Mexico's poor economic performance since 2000 will seal the defeat of the governing National Action Party, or PAN, in next Sunday's presidential election, a new Center for Economic and Policy Research, or CEPR, report said.
The report was released on Wednesday, just four days before Mexican voters select their next president from among candidates Josefina Vazquez Mota, of the PAN, Enrique Peña Nieto, of the Institutional Revolutionary Party, or PRI, Andres Manuel Lopez Obrador, of the leftist Progressive Movement coalition, and longshot Gabriel Quadri, of the New Alliance Party, or PANAL.
Nearly 80 million Mexicans will be eligible to vote for a successor to the PAN's Felipe Calderon, 628 federal legislators and thousands of other officials in the general elections.
The CEPR analyzed Mexico's economy over the past decade, including the 2008-2009 recession, and concluded that "the country's economic failure is a main reason for the likely loss of the ruling PAN party."
"Mexico's economy has done terribly since 2000, and for the last three decades, by any comparison - compared to its past growth (e.g. 1960-1980), or even compared with the rest of Latin America, which has grown twice as fast in per capita GDP since 2000," Mark Weisbrot, lead author of the paper and CEPR co-director, said.
The rest of Latin America, meanwhile, posted per capita gross domestic product growth that was double that of Mexico, Weisbrot said.
After Latin America's "record-breaking economic failure of 1980-2000," many coutries in the region, including Venezuela, Brazil, Argentina, Nicaragua and Bolivia, voted in leftist governments, while Mexico moved to the right in the 2000 election, voting in the PAN, the report said.
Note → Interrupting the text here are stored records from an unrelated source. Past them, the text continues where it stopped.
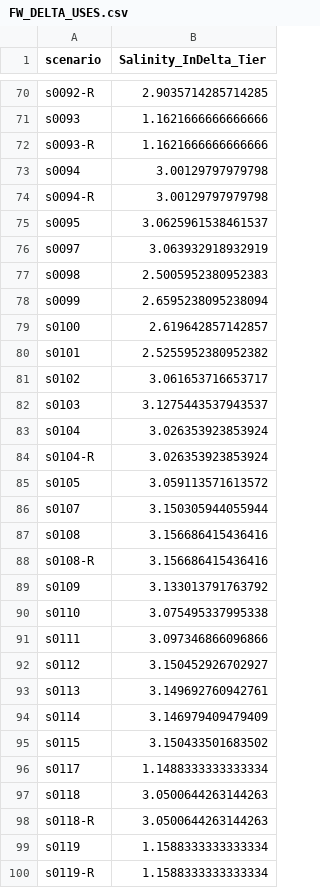
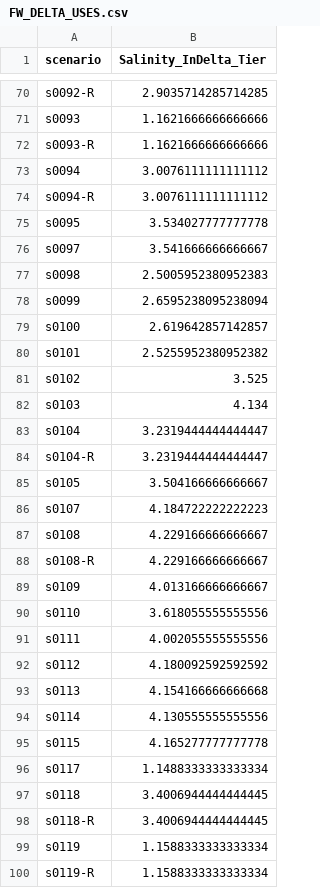
Before and after one commit to berkeley-gif/coeqwal-data-platform, a CSV file: etl/tier_data/staging/FW_DELTA_USES.csv, drawn as a sheet; only a part is shown, gaps mark what is left out; the diff covers the shown part only.

```diff
--- a/etl/tier_data/staging/FW_DELTA_USES.csv
+++ b/etl/tier_data/staging/FW_DELTA_USES.csv
@@ -72,6 +72,6 @@ s0093,1.1621666666666666
 s0093-R,1.1621666666666666
-s0094,3.00129797979798
-s0094-R,3.00129797979798
-s0095,3.0625961538461537
-s0097,3.063932918932919
+s0094,3.0076111111111112
+s0094-R,3.0076111111111112
+s0095,3.534027777777778
+s0097,3.541666666666667
 s0098,2.5005952380952383
@@ -80,20 +80,20 @@ s0100,2.619642857142857
 s0101,2.5255952380952382
-s0102,3.061653716653717
-s0103,3.1275443537943537
-s0104,3.026353923853924
-s0104-R,3.026353923853924
-s0105,3.059113571613572
-s0107,3.150305944055944
-s0108,3.156686415436416
-s0108-R,3.156686415436416
-s0109,3.133013791763792
-s0110,3.075495337995338
-s0111,3.097346866096866
-s0112,3.150452926702927
-s0113,3.149692760942761
-s0114,3.146979409479409
-s0115,3.150433501683502
+s0102,3.525
+s0103,4.134
+s0104,3.2319444444444447
+s0104-R,3.2319444444444447
+s0105,3.504166666666667
+s0107,4.184722222222223
+s0108,4.229166666666667
+s0108-R,4.229166666666667
+s0109,4.013166666666667
+s0110,3.618055555555556
+s0111,4.002055555555556
+s0112,4.180092592592592
+s0113,4.154166666666668
+s0114,4.130555555555556
+s0115,4.165277777777778
 s0117,1.1488333333333334
-s0118,3.0500644263144263
-s0118-R,3.0500644263144263
+s0118,3.4006944444444445
+s0118-R,3.4006944444444445
 s0119,1.1588333333333334
```
Also changed, not shown: 61 edited cells elsewhere in this file, etl/tier_data/staging/CWS_DEL.csv, etl/tier_data/staging/ENV_FLOWS.csv, 1 other file.
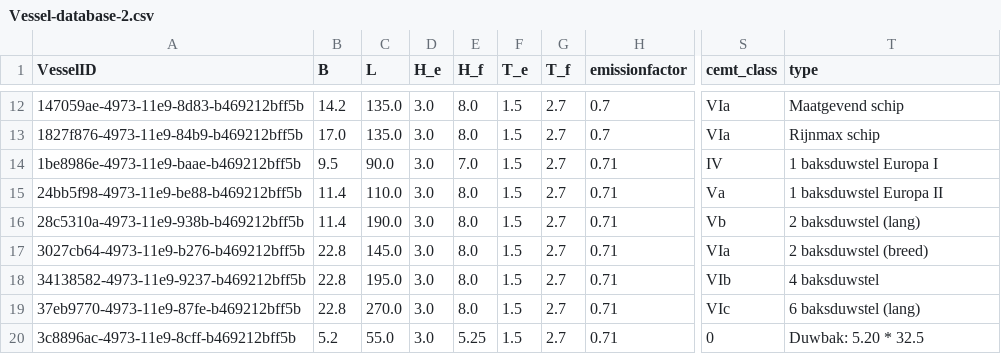
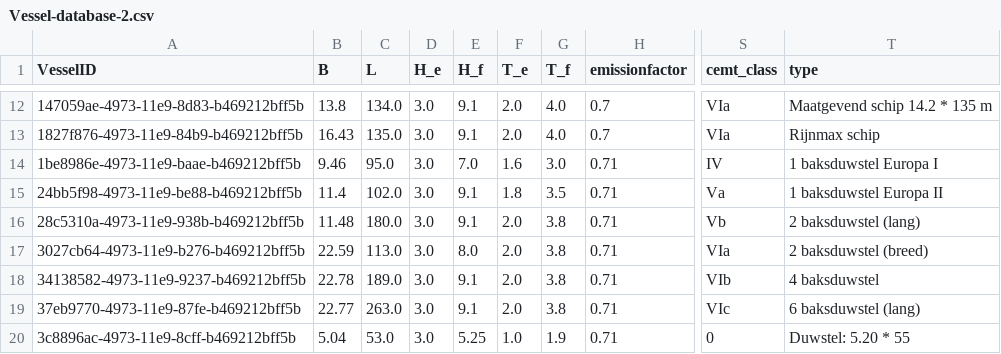
Before and after one commit to TUDelft-CITG/OpenTNSim, a CSV file: notebooks/Vessels/Vessel-database-2.csv, drawn as a sheet; only a part is shown, gaps mark what is left out; the diff covers the shown part only; the diff names each change by its address in the sheet, - before the commit and + after, or states it on an @@ line.

```diff
--- a/notebooks/Vessels/Vessel-database-2.csv
+++ b/notebooks/Vessels/Vessel-database-2.csv
-B12 (B): 14.2
+B12 (B): 13.8
-C12 (L): 135.0
+C12 (L): 134.0
-E12:E13 (H_f): 8.0
+E12:E13 (H_f): 9.1
-F12:F13 (T_e): 1.5
+F12:F13 (T_e): 2.0
-G12:G13 (T_f): 2.7
+G12:G13 (T_f): 4.0
-T12 (type): Maatgevend schip
+T12 (type): Maatgevend schip 14.2 * 135 m
-B13 (B): 17.0
+B13 (B): 16.43
-B14 (B): 9.5
+B14 (B): 9.46
-C14 (L): 90.0
+C14 (L): 95.0
-F14 (T_e): 1.5
+F14 (T_e): 1.6
-G14 (T_f): 2.7
+G14 (T_f): 3.0
-C15 (L): 110.0
+C15 (L): 102.0
-E15:E16 (H_f): 8.0
+E15:E16 (H_f): 9.1
-F15 (T_e): 1.5
+F15 (T_e): 1.8
-G15 (T_f): 2.7
+G15 (T_f): 3.5
-B16 (B): 11.4
+B16 (B): 11.48
-C16 (L): 190.0
+C16 (L): 180.0
-F16:F19 (T_e): 1.5
+F16:F19 (T_e): 2.0
-G16:G19 (T_f): 2.7
+G16:G19 (T_f): 3.8
-B17 (B): 22.8
+B17 (B): 22.59
-C17 (L): 145.0
+C17 (L): 113.0
-B18 (B): 22.8
+B18 (B): 22.78
-C18 (L): 195.0
+C18 (L): 189.0
-E18:E19 (H_f): 8.0
+E18:E19 (H_f): 9.1
-B19 (B): 22.8
+B19 (B): 22.77
-C19 (L): 270.0
+C19 (L): 263.0
-B20 (B): 5.2
+B20 (B): 5.04
-C20 (L): 55.0
+C20 (L): 53.0
-F20 (T_e): 1.5
+F20 (T_e): 1.0
-G20 (T_f): 2.7
+G20 (T_f): 1.9
-T20 (type): Duwbak: 5.20 * 32.5
+T20 (type): Duwstel: 5.20 * 55
```
Also changed, not shown: 83 edited cells elsewhere in this file, 2 other files.
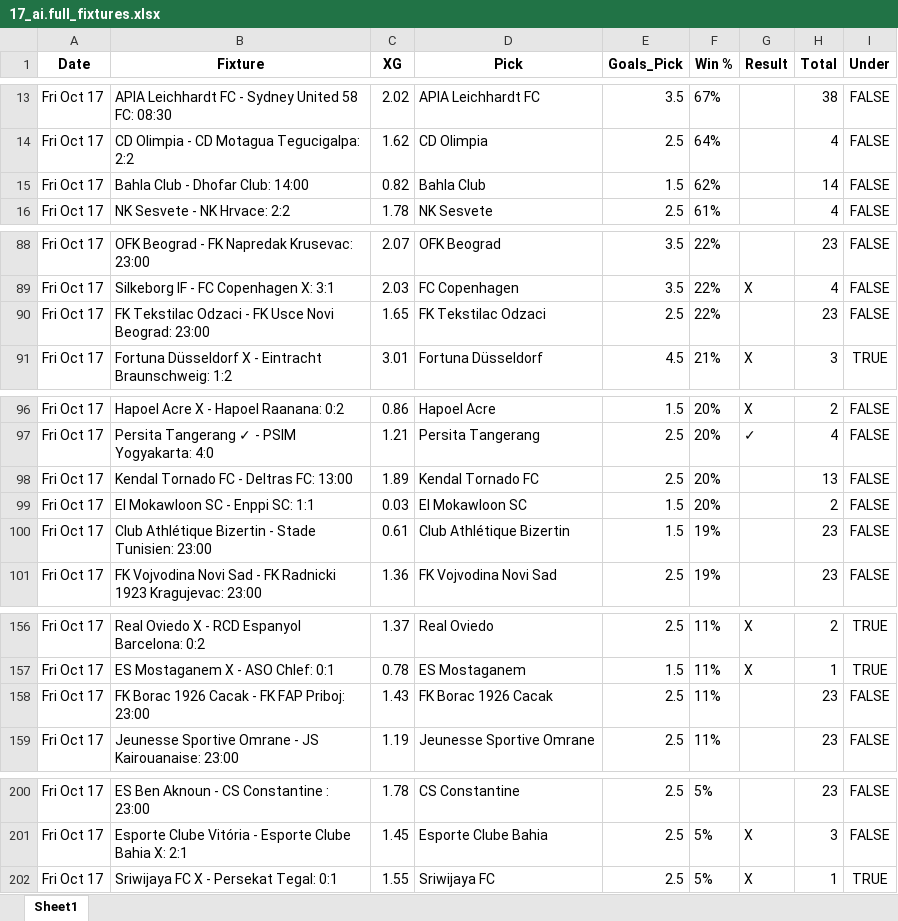
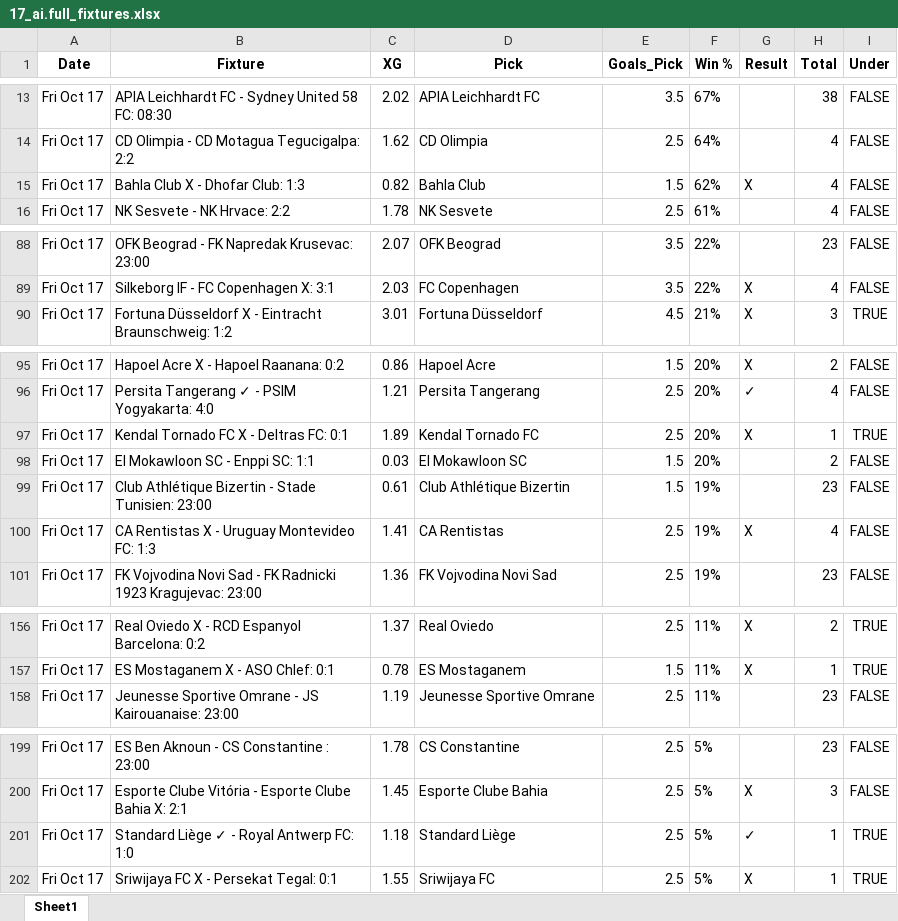
Before and after one commit to aidasez/aiaigam2, an Excel workbook: 2025-10-17/17_ai.full_fixtures.xlsx, sheet Sheet1, drawn as a sheet; only a part is shown, gaps mark what is left out; values as stored, in another font and other column widths than the file's, no borders; removed rows and columns are numbered as before the commit, all else as after; the diff names each change by its address in the sheet, - before the commit and + after, or states it on an @@ line.

```diff
--- a/2025-10-17/17_ai.full_fixtures.xlsx (sheet Sheet1)
+++ b/2025-10-17/17_ai.full_fixtures.xlsx (sheet Sheet1)
-B15 (Fixture): Bahla Club - Dhofar Club: 14:00
+B15 (Fixture): Bahla Club X - Dhofar Club: 1:3
-G15 (Result): (empty)
+G15 (Result): X
-H15 (Total): 14
+H15 (Total): 4
-row 90: Fri Oct 17 | FK Tekstilac Odzaci - FK Usce Novi Beograd: 23:00 | 1.65 | FK Tekstilac Odzaci | 2.5 | 22% |  | 23 | FALSE
-B97 (Fixture): Kendal Tornado FC - Deltras FC: 13:00
+B97 (Fixture): Kendal Tornado FC X - Deltras FC: 0:1
-G97 (Result): (empty)
+G97 (Result): X
-H97 (Total): 13
+H97 (Total): 1
-I97 (Under): FALSE
+I97 (Under): TRUE
+row 100: Fri Oct 17 | CA Rentistas X - Uruguay Montevideo FC: 1:3 | 1.41 | CA Rentistas | 2.5 | 19% | X | 4 | FALSE
-row 158: Fri Oct 17 | FK Borac 1926 Cacak - FK FAP Priboj: 23:00 | 1.43 | FK Borac 1926 Cacak | 2.5 | 11% |  | 23 | FALSE
+row 201: Fri Oct 17 | Standard Liège ✓ - Royal Antwerp FC: 1:0 | 1.18 | Standard Liège | 2.5 | 5% | ✓ | 1 | TRUE
```
Also changed, not shown: 2025-10-18/18_ai.full_fixtures.xlsx, 2025-10-18/18_combined_confidence.xlsx, 7 other files.
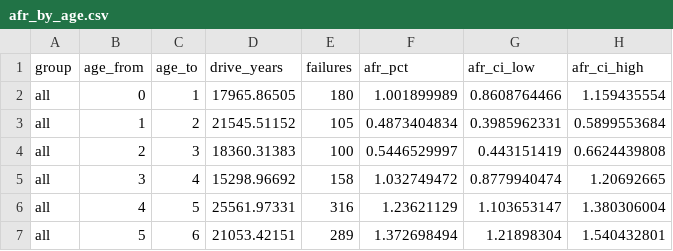
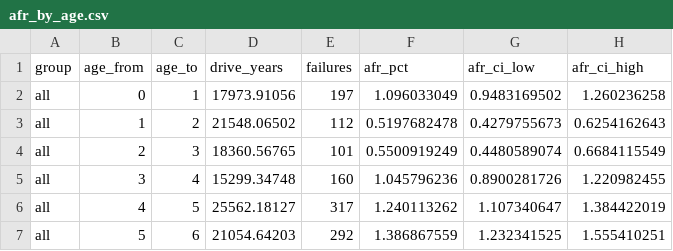
Before and after one commit to ChetanYarlagadda/hard-drive-failure-prediction, a CSV file: reports/results/afr_by_age.csv, drawn as a sheet; only a part is shown; the diff covers the shown part only.

```diff
--- a/reports/results/afr_by_age.csv
+++ b/reports/results/afr_by_age.csv
@@ -1,7 +1,7 @@
 group,age_from,age_to,drive_years,failures,afr_pct,afr_ci_low,afr_ci_high
-all,0,1,17965.86505,180,1.001899989,0.8608764466,1.159435554
-all,1,2,21545.51152,105,0.4873404834,0.3985962331,0.5899553684
-all,2,3,18360.31383,100,0.5446529997,0.443151419,0.6624439808
-all,3,4,15298.96692,158,1.032749472,0.8779940474,1.20692665
-all,4,5,25561.97331,316,1.23621129,1.103653147,1.380306004
-all,5,6,21053.42151,289,1.372698494,1.21898304,1.540432801
+all,0,1,17973.91056,197,1.096033049,0.9483169502,1.260236258
+all,1,2,21548.06502,112,0.5197682478,0.4279755673,0.6254162643
+all,2,3,18360.56765,101,0.5500919249,0.4480589074,0.6684115549
+all,3,4,15299.34748,160,1.045796236,0.8900281726,1.220982455
+all,4,5,25562.18127,317,1.240113262,1.107340647,1.384422019
+all,5,6,21054.64203,292,1.386867559,1.232341525,1.555410251
```
Also changed, not shown: 55 edited cells elsewhere in this file, reports/results/km_curves.csv, reports/results/km_summary.csv, 7 other files.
"Mexico's economic growth since 2000 has not improved over that of the long-term failure of the previous two decades. Its average annual per capita growth of 0.9 percent for 2000-2011 is about the same as the 0.8 percent annual rate from 1980 to 2000, and a small fraction of the 3.7 percent rate of the pre-2000 era," the report said.
Mexico's GDP contracted 9.4 percent during the 2008-2009 recession, effectively erasing nearly all the gains made in fighting poverty in the past decade, the report said.
"Unemployment has not recovered to its pre-recession level, but remains considerably higher at 5 percent, compared to 3.6 percent prior to the recession. However, these numbers are small in absolute terms, because the official unemployment rate does not capture the full extent of unemployment in Mexico," the report said.
The CEPR blamed the problems, in part, on policy errors.
"Policy mistakes have contributed to the poor performance of the Mexican economy. The Mexican Central Bank's monetary policy was too conservative, raising policy interest rates (to 8.25 percent) just before the recession. The Central Bank could have avoided some of the increases in unemployment and poverty by lowering interest rates much sooner and lowering them further," the CEPR said. EFE